*** MATERIAL TO PROCESS ***

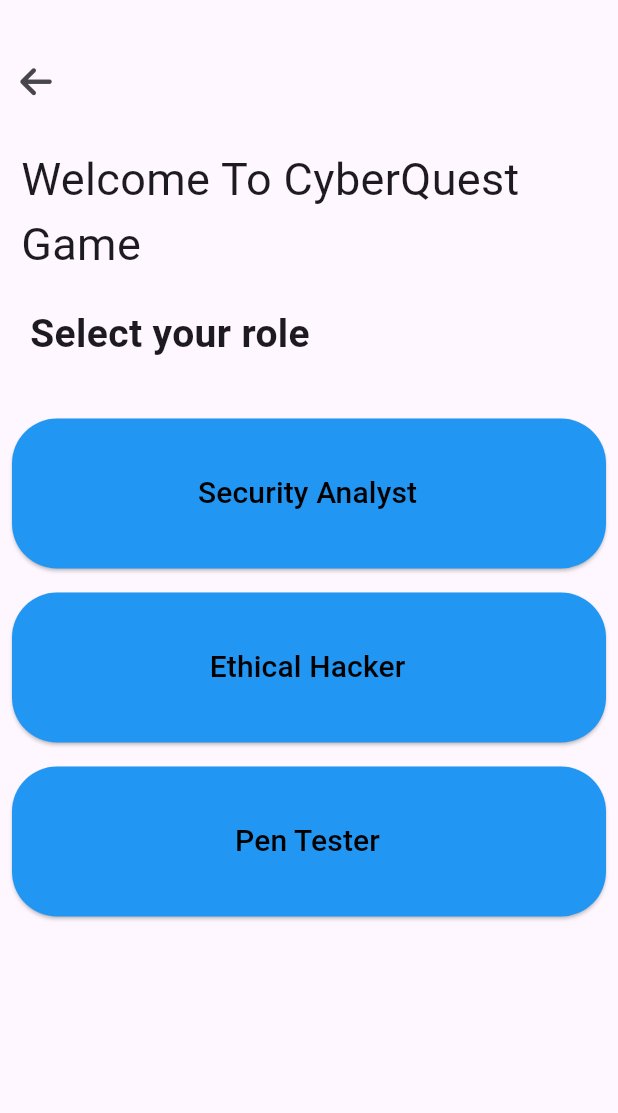
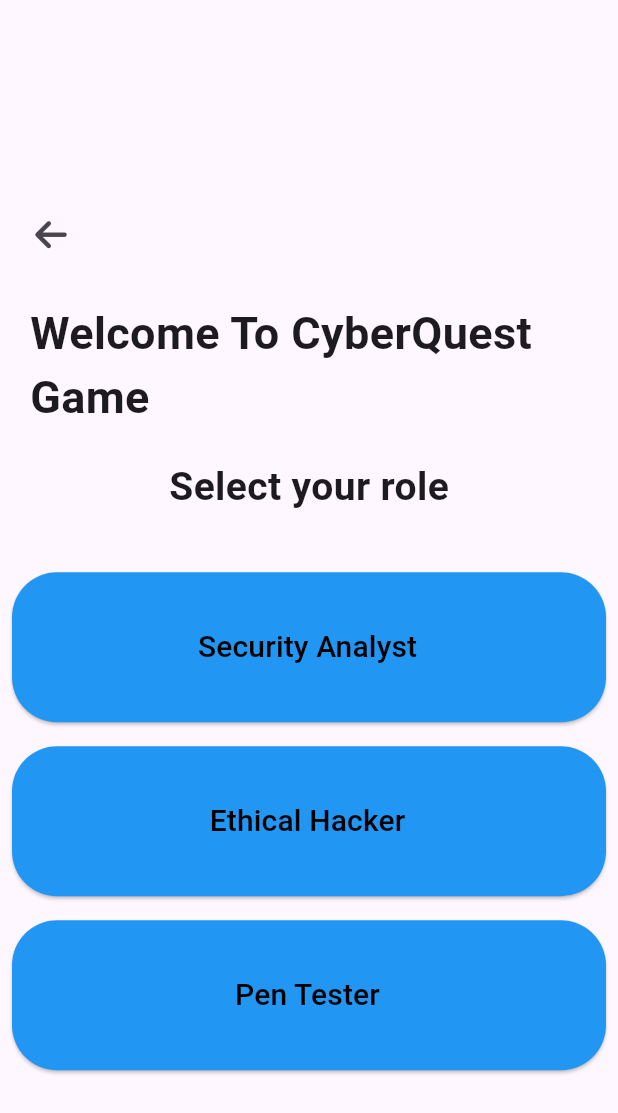
Before and after one commit to mshaheeruddin/CyberQuest-QuizApp, a Flutter app: the screen it shows after launch, on a phone screen of 412 x 824 dp. Shown: the top 1113 px of the screen. Run offline on Flutter 3.47's test engine with Material 2 defaults, Android fonts, the light colour scheme and no system bars; our stand-ins replace audioplayers, circular_countdown_timer, font_awesome_flutter, google_fonts.

Commit message:
Update game_main.dart

```diff
--- a/lib/game_main.dart
+++ b/lib/game_main.dart
@@ -16,54 +16,82 @@
   @override
   Widget build(BuildContext context) {
     return Scaffold(
-
       body: Column(
-        mainAxisAlignment: MainAxisAlignment.start,
-        crossAxisAlignment: CrossAxisAlignment.start,
+        mainAxisAlignment: MainAxisAlignment.center,
+        crossAxisAlignment: CrossAxisAlignment.center,
         children: [
-          Stack(
-            children: [
-              Padding(
-                padding: EdgeInsets.only(top: 30),
-                child: IconButton(onPressed: () {
-                }, icon: FaIcon(FontAwesomeIcons.arrowLeft)),
-              )
-            ],
+          Padding(
+            padding: const EdgeInsets.only(top: 30, left: 10),
+            child: Align(
+              alignment: Alignment.topLeft,
+              child: IconButton(
+                onPressed: () {
+                  // Add functionality for back button
+                },
+                icon: FaIcon(FontAwesomeIcons.arrowLeft),
+              ),
+            ),
           ),
+          SizedBox(height: 20),
           Padding(
-            padding: const EdgeInsets.only(top: 20.0, left: 14),
+            padding: const EdgeInsets.only(left: 20),
             child: Text(
               "Welcome To CyberQuest Game",
-              style: GoogleFonts.adventPro(fontSize: 30),
+              style: GoogleFonts.adventPro(
+                fontSize: 30,
+                fontWeight: FontWeight.bold,
+              ),
             ),
           ),
-
-          Padding(
-            padding: const EdgeInsets.only(top: 20.0, left: 20),
-            child: Text(
-              "Select your role",
-              style: GoogleFonts.adventPro(fontSize: 26, fontWeight: FontWeight.bold),
+          SizedBox(height: 20),
+          Text(
+            "Select your role",
+            style: GoogleFonts.adventPro(
+              fontSize: 26,
+              fontWeight: FontWeight.bold,
             ),
           ),
-          SizedBox(height: 30,),
-          Padding(
-            padding: const EdgeInsets.all(8.0),
-            child: GestureDetector(
-                onTap: () {
-                  Navigator.push(context,
-                      CupertinoPageRoute(builder: (context) => MissionSelectionScreen('Security Analyst')));
-                },
-                child: ButtonWidget('Security Analyst', Colors.blueGrey,Colors.black, 500,100)),
+          SizedBox(height: 30),
+          GestureDetector(
+            onTap: () {
+              Navigator.push(
+                context,
+                CupertinoPageRoute(
+                  builder: (context) => MissionSelectionScreen('Security Analyst'),
+                ),
+              );
+            },
+            child: Padding(
+              padding: const EdgeInsets.all(8.0),
+              child: ButtonWidget(
+                'Security Analyst',
+                Colors.blueGrey,
+                Colors.black,
+                500,
+                100,
+              ),
+            ),
           ),
           Padding(
             padding: const EdgeInsets.all(8.0),
-            child: ButtonWidget('Ethical Hacker', Colors.grey,Colors.black, 500,100),
+            child: ButtonWidget(
+              'Ethical Hacker',
+              Colors.grey,
+              Colors.black,
+              500,
+              100,
+            ),
           ),
           Padding(
             padding: const EdgeInsets.all(8.0),
-            child: ButtonWidget('Pen Tester', Colors.white30,Colors.black, 500,100),
-          )
-
+            child: ButtonWidget(
+              'Pen Tester',
+              Colors.white30,
+              Colors.black,
+              500,
+              100,
+            ),
+          ),
         ],
       ),
     );
```
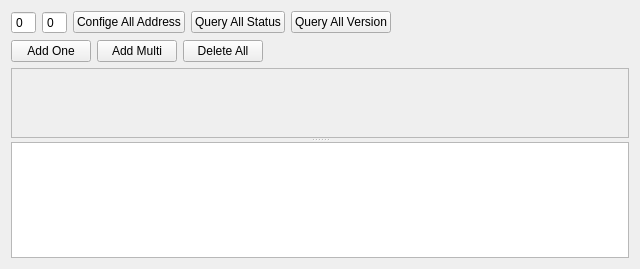
Above: PressPlateTool/ui/page/tablepage.ui from CGinMax/ProtocolTools before the change. Below: the same form after it.
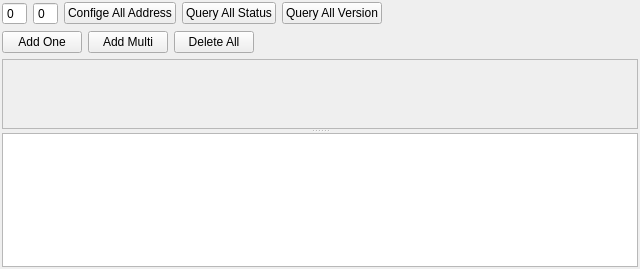
That is the form after the change.

```diff
--- a/PressPlateTool/ui/page/tablepage.ui
+++ b/PressPlateTool/ui/page/tablepage.ui
@@ -14,6 +14,18 @@
    <string>Form</string>
   </property>
   <layout class="QVBoxLayout" name="verticalLayout">
+   <property name="leftMargin">
+    <number>2</number>
+   </property>
+   <property name="topMargin">
+    <number>2</number>
+   </property>
+   <property name="rightMargin">
+    <number>2</number>
+   </property>
+   <property name="bottomMargin">
+    <number>2</number>
+   </property>
    <item>
     <layout class="QHBoxLayout" name="horizontalLayout">
      <item>
@@ -106,6 +118,9 @@
    </item>
    <item>
     <widget class="QSplitter" name="splitter">
+     <property name="lineWidth">
+      <number>4</number>
+     </property>
      <property name="orientation">
       <enum>Qt::Vertical</enum>
      </property>
@@ -121,7 +136,7 @@
         <rect>
          <x>0</x>
          <y>0</y>
-         <width>620</width>
+         <width>634</width>
          <height>68</height>
         </rect>
        </property>
```
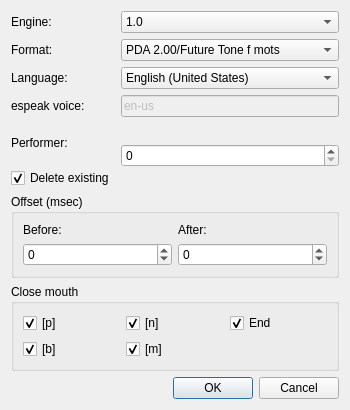
Qt form diag_lipsync.ui (nastys/Open-PD-Script-Editor) before a commit.
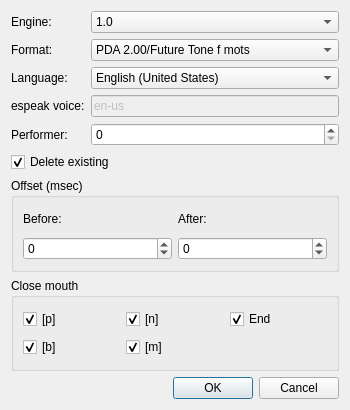
The same form after that commit.

The edit to the form file:
```diff
--- a/diag_lipsync.ui
+++ b/diag_lipsync.ui
@@ -26,43 +26,63 @@
    <string>Lip Sync</string>
   </property>
   <layout class="QGridLayout" name="gridLayout">
-   <item row="0" column="0">
-    <widget class="QLabel" name="label_engine">
-     <property name="text">
-      <string>Engine:</string>
+   <item row="8" column="0" colspan="2">
+    <widget class="QGroupBox" name="groupBox_close_mouth">
+     <property name="title">
+      <string>Close mouth</string>
      </property>
-    </widget>
-   </item>
-   <item row="0" column="1">
-    <widget class="QComboBox" name="comboBox_engine">
-     <item>
-      <property name="text">
-       <string>1.0</string>
-      </property>
-     </item>
-    </widget>
-   </item>
-   <item row="1" column="0">
-    <widget class="QLabel" name="label_format">
-     <property name="text">
-      <string>Format:</string>
-     </property>
-    </widget>
-   </item>
-   <item row="1" column="1">
-    <widget class="QComboBox" name="comboBox_format">
-     <item>
-      <property name="text">
-       <string>PDA 2.00/Future Tone f mots</string>
-      </property>
-     </item>
-    </widget>
-   </item>
-   <item row="2" column="0">
-    <widget class="QLabel" name="label_language">
-     <property name="text">
-      <string>Language:</string>
-     </property>
+     <layout class="QGridLayout" name="gridLayout_3">
+      <item row="0" column="0">
+       <widget class="QCheckBox" name="checkBox_close_mouth_p">
+        <property name="text">
+         <string>[p]</string>
+        </property>
+        <property name="checked">
+         <bool>true</bool>
+        </property>
+       </widget>
+      </item>
+      <item row="0" column="1">
+       <widget class="QCheckBox" name="checkBox_close_mouth_n">
+        <property name="text">
+         <string>[n]</string>
+        </property>
+        <property name="checked">
+         <bool>true</bool>
+        </property>
+       </widget>
+      </item>
+      <item row="0" column="2">
+       <widget class="QCheckBox" name="checkBox_close_mouth_end">
+        <property name="text">
+         <string>End</string>
+        </property>
+        <property name="checked">
+         <bool>true</bool>
+        </property>
+       </widget>
+      </item>
+      <item row="1" column="0">
+       <widget class="QCheckBox" name="checkBox_close_mouth_b">
+        <property name="text">
+         <string>[b]</string>
+        </property>
+        <property name="checked">
+         <bool>true</bool>
+        </property>
+       </widget>
+      </item>
+      <item row="1" column="1" colspan="2">
+       <widget class="QCheckBox" name="checkBox_close_mouth_m">
+        <property name="text">
+         <string>[m]</string>
+        </property>
+        <property name="checked">
+         <bool>true</bool>
+        </property>
+       </widget>
+      </item>
+     </layout>
     </widget>
    </item>
    <item row="2" column="1">
@@ -129,6 +149,13 @@
      </item>
     </widget>
    </item>
+   <item row="2" column="0">
+    <widget class="QLabel" name="label_language">
+     <property name="text">
+      <string>Language:</string>
+     </property>
+    </widget>
+   </item>
    <item row="3" column="0">
     <widget class="QLabel" name="label_espeak_voice">
      <property name="text">
@@ -146,31 +173,7 @@
      </property>
     </widget>
    </item>
-   <item row="4" column="0">
-    <widget class="QLabel" name="label_performer">
-     <property name="text">
-      <string>Performer:</string>
-     </property>
-    </widget>
-   </item>
-   <item row="4" column="1" rowspan="2">
-    <widget class="QSpinBox" name="spinBox_performer">
-     <property name="maximum">
-      <number>5</number>
-     </property>
-    </widget>
-   </item>
-   <item row="5" column="0">
-    <widget class="QCheckBox" name="checkBox_delete_existing">
-     <property name="text">
-      <string>Delete existing</string>
-     </property>
-     <property name="checked">
-      <bool>true</bool>
-     </property>
-    </widget>
-   </item>
-   <item row="6" column="0" colspan="2">
+   <item row="7" column="0" colspan="2">
     <widget class="QGroupBox" name="groupBox_offset">
      <property name="title">
       <string>Offset (msec)</string>
@@ -213,66 +216,14 @@
      </layout>
     </widget>
    </item>
-   <item row="7" column="0" colspan="2">
-    <widget class="QGroupBox" name="groupBox_close_mouth">
-     <property name="title">
-      <string>Close mouth</string>
+   <item row="1" column="0">
+    <widget class="QLabel" name="label_format">
+     <property name="text">
+      <string>Format:</string>
      </property>
-     <layout class="QGridLayout" name="gridLayout_3">
-      <item row="0" column="0">
-       <widget class="QCheckBox" name="checkBox_close_mouth_p">
-        <property name="text">
-         <string>[p]</string>
-        </property>
-        <property name="checked">
-         <bool>true</bool>
-        </property>
-       </widget>
-      </item>
-      <item row="0" column="1">
-       <widget class="QCheckBox" name="checkBox_close_mouth_n">
-        <property name="text">
-         <string>[n]</string>
-        </property>
-        <property name="checked">
-         <bool>true</bool>
-        </property>
-       </widget>
-      </item>
-      <item row="0" column="2">
-       <widget class="QCheckBox" name="checkBox_close_mouth_end">
-        <property name="text">
-         <string>End</string>
-        </property>
-        <property name="checked">
-         <bool>true</bool>
-        </property>
-       </widget>
-      </item>
-      <item row="1" column="0">
-       <widget class="QCheckBox" name="checkBox_close_mouth_b">
-        <property name="text">
-         <string>[b]</string>
-        </property>
-        <property name="checked">
-         <bool>true</bool>
-        </property>
-       </widget>
-      </item>
-      <item row="1" column="1" colspan="2">
-       <widget class="QCheckBox" name="checkBox_close_mouth_m">
-        <property name="text">
-         <string>[m]</string>
-        </property>
-        <property name="checked">
-         <bool>true</bool>
-        </property>
-       </widget>
-      </item>
-     </layout>
     </widget>
    </item>
-   <item row="8" column="1">
+   <item row="9" column="1">
     <widget class="QDialogButtonBox" name="buttonBox">
      <property name="orientation">
       <enum>Qt::Horizontal</enum>
@@ -282,6 +233,55 @@
      </property>
     </widget>
    </item>
+   <item row="0" column="1">
+    <widget class="QComboBox" name="comboBox_engine">
+     <item>
+      <property name="text">
+       <string>1.0</string>
+      </property>
+     </item>
+    </widget>
+   </item>
+   <item row="1" column="1">
+    <widget class="QComboBox" name="comboBox_format">
+     <item>
+      <property name="text">
+       <string>PDA 2.00/Future Tone f mots</string>
+      </property>
+     </item>
+    </widget>
+   </item>
+   <item row="0" column="0">
+    <widget class="QLabel" name="label_engine">
+     <property name="text">
+      <string>Engine:</string>
+     </property>
+    </widget>
+   </item>
+   <item row="4" column="1">
+    <widget class="QSpinBox" name="spinBox_performer">
+     <property name="maximum">
+      <number>5</number>
+     </property>
+    </widget>
+   </item>
+   <item row="4" column="0">
+    <widget class="QLabel" name="label_performer">
+     <property name="text">
+      <string>Performer:</string>
+     </property>
+    </widget>
+   </item>
+   <item row="6" column="0" colspan="2">
+    <widget class="QCheckBox" name="checkBox_delete_existing">
+     <property name="text">
+      <string>Delete existing</string>
+     </property>
+     <property name="checked">
+      <bool>true</bool>
+     </property>
+    </widget>
+   </item>
   </layout>
  </widget>
  <resources/>
```
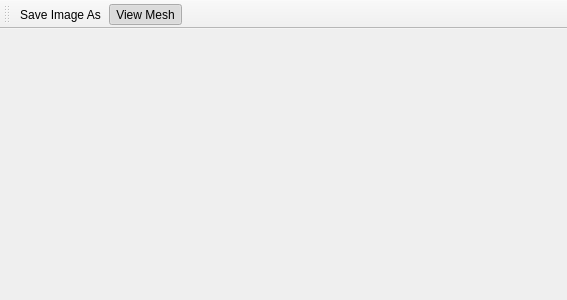
The window that branches/triquadglBenchmark/src/mainwindow.ui (ethiago/triquadgl) describes before a commit, drawn with Qt 5.
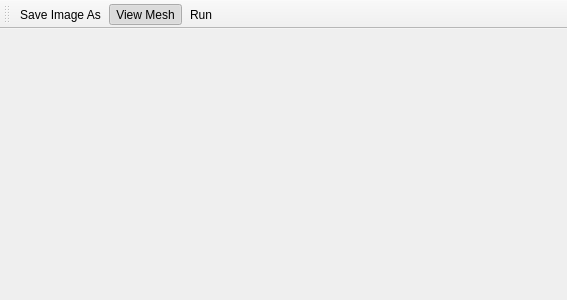
The same window after the commit.

Commit message: Benchmark: Botao de run e compilacao no windows

```diff
--- a/branches/triquadglBenchmark/src/mainwindow.ui
+++ b/branches/triquadglBenchmark/src/mainwindow.ui
@@ -40,6 +40,7 @@
    </attribute>
    <addaction name="actionSaveImageAs"/>
    <addaction name="actionView_Mesh"/>
+   <addaction name="actionRun"/>
   </widget>
   <action name="actionSaveImageAs">
    <property name="text">
@@ -60,6 +61,11 @@
     <string>View Mesh</string>
    </property>
   </action>
+  <action name="actionRun">
+   <property name="text">
+    <string>Run</string>
+   </property>
+  </action>
  </widget>
  <layoutdefault spacing="6" margin="11"/>
  <resources/>
```
The commit also changes 5 other files.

***

## [TO DO]
For the entries above, count the lines that contain the string "colspan", and state that number without further comment.

## [ANSWER BOX]
7